══ Stored data

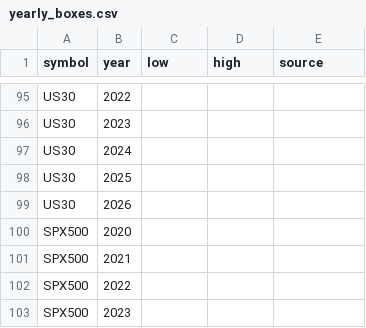
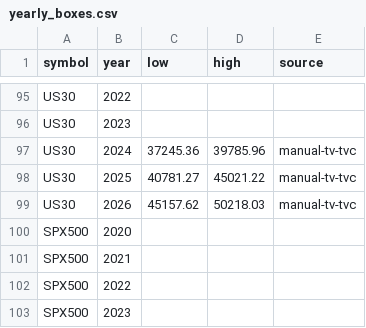
Before and after one commit to wildchance/wildchance-system, a CSV file: data/yearly_boxes.csv, drawn as a sheet; only a part is shown, gaps mark what is left out.

```diff
--- a/data/yearly_boxes.csv
+++ b/data/yearly_boxes.csv
@@ -96,5 +96,5 @@ US30,2022,,,
 US30,2023,,,
-US30,2024,,,
-US30,2025,,,
-US30,2026,,,
+US30,2024,37245.36,39785.96,manual-tv-tvc
+US30,2025,40781.27,45021.22,manual-tv-tvc
+US30,2026,45157.62,50218.03,manual-tv-tvc
 SPX500,2020,,,
```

════

Try it - Would you write out an exact copy of the entries above, with no images?

Solution to the exercise -
Before and after one commit to wildchance/wildchance-system, a CSV file: data/yearly_boxes.csv, drawn as a sheet; only a part is shown, gaps mark what is left out.

```diff
--- a/data/yearly_boxes.csv
+++ b/data/yearly_boxes.csv
@@ -96,5 +96,5 @@ US30,2022,,,
 US30,2023,,,
-US30,2024,,,
-US30,2025,,,
-US30,2026,,,
+US30,2024,37245.36,39785.96,manual-tv-tvc
+US30,2025,40781.27,45021.22,manual-tv-tvc
+US30,2026,45157.62,50218.03,manual-tv-tvc
 SPX500,2020,,,
```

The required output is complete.